ASSIGNMENT:
A word-for-word reproduction of the data below is needed, with no pictures in it.
***** RECORDS PROVIDED
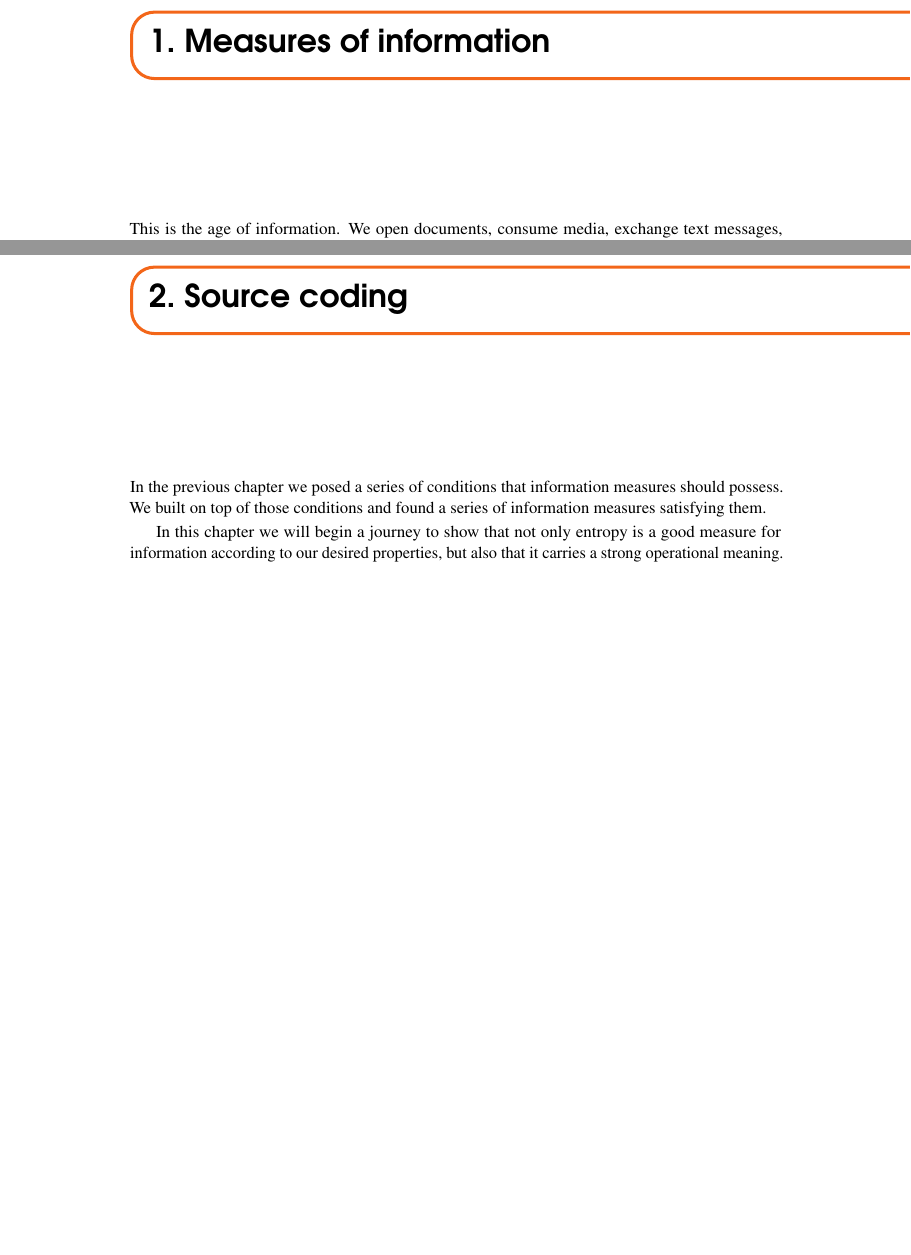
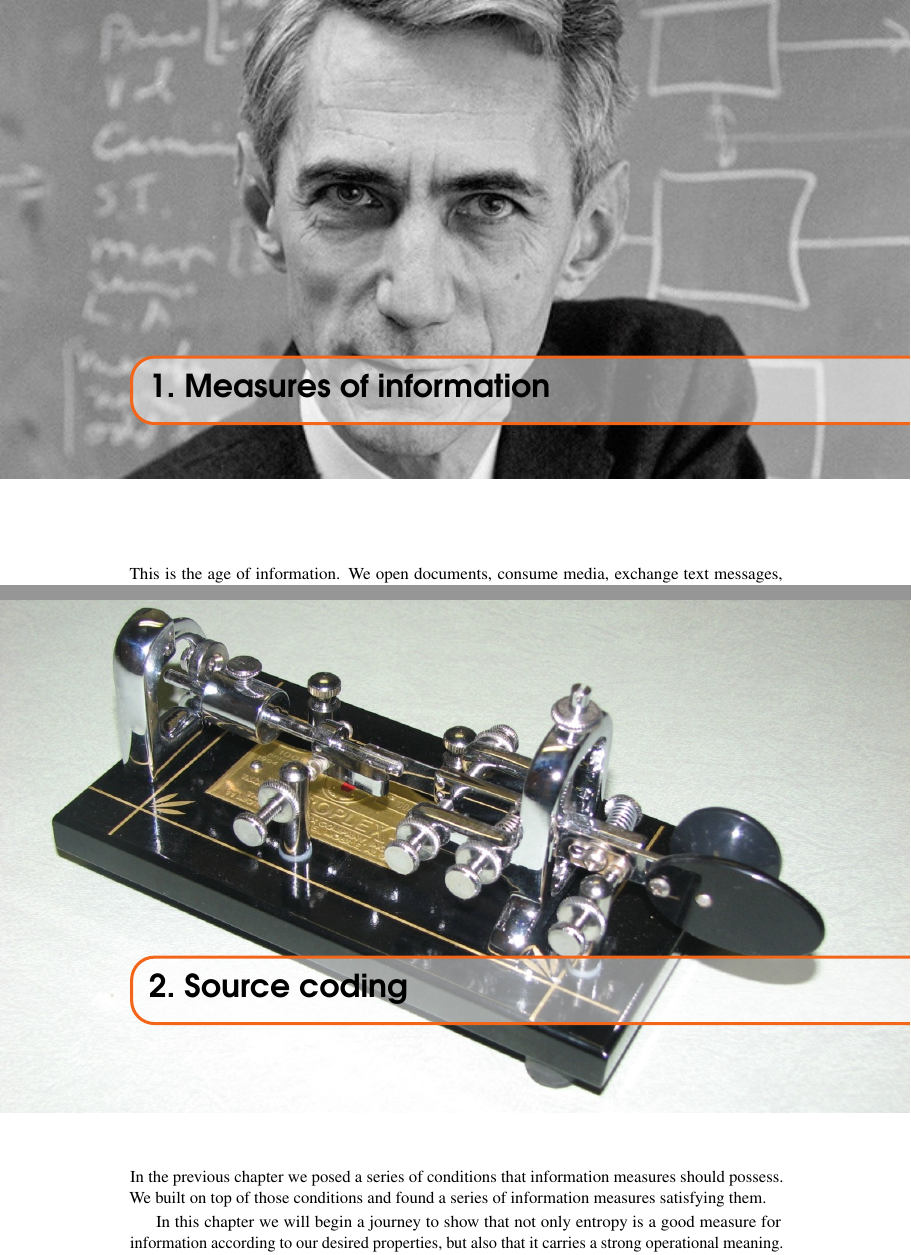
Before and after one commit to delkouss/Computation-and-Information_Carmina-copy, a LaTeX book (main.tex, which reads chapters/Chapter7-measures_of_information.tex, chapters/Chapter8-source_coding.tex): two parts of pages 9 and 19 of 25, joined at a grey line, cut so that both start at the same text, the shorter picture padded with empty space. Compiled offline with pdfLaTeX.

Commit message:
some work

```diff
--- a/chapters/Chapter7-measures_of_information.tex
+++ b/chapters/Chapter7-measures_of_information.tex
@@ -1,5 +1,7 @@
+\usechapterimagetrue
 \chapterimage{chapter_head_shannon.jpg} % Chapter heading image
 \chapter{Measures of information}
+\usechapterimagefalse
 %------------------------------------------------
 This is the age of information.
 We open documents, consume media, exchange text messages, perform videoconferences or watch the weather forecast to name a few examples.
--- a/chapters/Chapter8-source_coding.tex
+++ b/chapters/Chapter8-source_coding.tex
@@ -1,5 +2,6 @@
 \chapterimage{Vibroplex_Anniversary.jpg}
 \chapter{Source coding}
+\usechapterimagefalse
 %------------------------------------------------
 In the previous chapter we posed a series of conditions that information measures should possess. We built on top of those conditions and found a series of information measures satisfying them.
 
```
Also changed, not shown: chapters/Chapter8-source_coding.tex (1 more changed lines).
**********
THE ANSWER:
Before and after one commit to delkouss/Computation-and-Information_Carmina-copy, a LaTeX book (main.tex, which reads chapters/Chapter7-measures_of_information.tex, chapters/Chapter8-source_coding.tex): two parts of pages 9 and 19 of 25, joined at a grey line, cut so that both start at the same text, the shorter picture padded with empty space. Compiled offline with pdfLaTeX.

Commit message:
some work

```diff
--- a/chapters/Chapter7-measures_of_information.tex
+++ b/chapters/Chapter7-measures_of_information.tex
@@ -1,5 +1,7 @@
+\usechapterimagetrue
 \chapterimage{chapter_head_shannon.jpg} % Chapter heading image
 \chapter{Measures of information}
+\usechapterimagefalse
 %------------------------------------------------
 This is the age of information.
 We open documents, consume media, exchange text messages, perform videoconferences or watch the weather forecast to name a few examples.
--- a/chapters/Chapter8-source_coding.tex
+++ b/chapters/Chapter8-source_coding.tex
@@ -1,5 +2,6 @@
 \chapterimage{Vibroplex_Anniversary.jpg}
 \chapter{Source coding}
+\usechapterimagefalse
 %------------------------------------------------
 In the previous chapter we posed a series of conditions that information measures should possess. We built on top of those conditions and found a series of information measures satisfying them.
 
```
Also changed, not shown: chapters/Chapter8-source_coding.tex (1 more changed lines).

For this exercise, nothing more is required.